In the current economy, that includes a lot of job seekers.
But this is a specific group we read about this morning. Reporter Daniel Gonzales brings back memories of the Clintonites who, before vacating the White House offices, removed the “W” key from computers to make it impossible for the full name of the incoming president to be typed.
With Gonzales, the missing component is the normal ability to type the word “illegal” He can manage “immigrant” and even “undocumented,” but somehow the actual defining word eludes him. It is a severe and chronic affliction affecting the reporters and editorial board of the newspaper.
Here is an example: The immigrants have put their hopes in immigration reform, including a proposal in Congress called the Dream Act that would allow undocumented students who complete high school to become legalized if they complete some college or military service.
Then readers are treated to the complaints of Guillermo (last name omitted for obvious reasons) “It stinks having this education (bachelor’s degree in business management) and not being able to use it.” Meanwhile, according to the report, he sells shoes at a retail store, a job he got using an invented Social Security number and fake green card.
State Treasurer Dean Martin, during his previous stint as a state senator, was the main sponsor of Proposition 300, which makes students illegally in this country ineligible for in-state tuition, tuition waivers, grants or any other financial assistance paid with state funds. Those students already are ineligible to receive federal financial aid.
Martin, who says out-of-state tuition more accurately reflects the cost of an education, estimates Arizona has saved millions of dollars by disallowing tuition reductions. In 2006, Arizona taxpaying citizens agreed with Martin, overwhelmingly passing the measure by 1,060,444 (71.4%) to 423,994 (28.6%).
As of 2005, the pro-illegal immigration Migration Policy Institute, estimated there were over 1 million illegal aliens between the ages of 5 and 24 who would qualify for the DREAM Act, including about 360,000 who were college-age. The institute estimated about 50,000 illegals were enrolled in college or university that year.
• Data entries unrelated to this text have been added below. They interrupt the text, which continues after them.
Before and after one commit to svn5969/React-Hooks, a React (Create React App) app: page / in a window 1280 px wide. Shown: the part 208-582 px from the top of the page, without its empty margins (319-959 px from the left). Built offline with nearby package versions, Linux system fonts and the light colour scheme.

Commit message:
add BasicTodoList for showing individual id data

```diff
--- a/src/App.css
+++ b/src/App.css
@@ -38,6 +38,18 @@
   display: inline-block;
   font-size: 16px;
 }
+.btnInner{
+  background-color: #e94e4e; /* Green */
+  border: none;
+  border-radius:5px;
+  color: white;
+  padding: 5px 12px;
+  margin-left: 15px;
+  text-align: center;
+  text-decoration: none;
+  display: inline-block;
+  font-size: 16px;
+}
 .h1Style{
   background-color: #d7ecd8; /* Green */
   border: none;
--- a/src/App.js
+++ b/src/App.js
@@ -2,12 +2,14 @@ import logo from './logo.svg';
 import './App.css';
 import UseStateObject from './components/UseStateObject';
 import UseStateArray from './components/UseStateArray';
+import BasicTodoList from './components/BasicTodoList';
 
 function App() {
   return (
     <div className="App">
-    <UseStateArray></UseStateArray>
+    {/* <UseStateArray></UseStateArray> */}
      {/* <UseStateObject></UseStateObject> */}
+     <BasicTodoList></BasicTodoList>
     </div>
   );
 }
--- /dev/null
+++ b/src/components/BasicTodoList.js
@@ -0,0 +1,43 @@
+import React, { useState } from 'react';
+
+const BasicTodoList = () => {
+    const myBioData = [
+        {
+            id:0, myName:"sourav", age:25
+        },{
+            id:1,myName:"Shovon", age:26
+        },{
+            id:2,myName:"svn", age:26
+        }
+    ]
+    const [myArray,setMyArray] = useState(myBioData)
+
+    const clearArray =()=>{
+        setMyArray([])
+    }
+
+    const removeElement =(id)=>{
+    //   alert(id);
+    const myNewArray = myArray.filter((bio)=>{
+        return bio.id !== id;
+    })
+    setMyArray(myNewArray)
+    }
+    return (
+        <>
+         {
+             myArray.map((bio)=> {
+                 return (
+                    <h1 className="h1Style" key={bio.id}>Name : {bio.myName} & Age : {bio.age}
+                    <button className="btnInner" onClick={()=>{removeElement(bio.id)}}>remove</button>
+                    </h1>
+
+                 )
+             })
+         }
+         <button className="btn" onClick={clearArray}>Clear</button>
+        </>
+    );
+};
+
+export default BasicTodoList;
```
For another perspective, read author Warner Todd Huston’s exposé on the New York Times coverage of this same topic.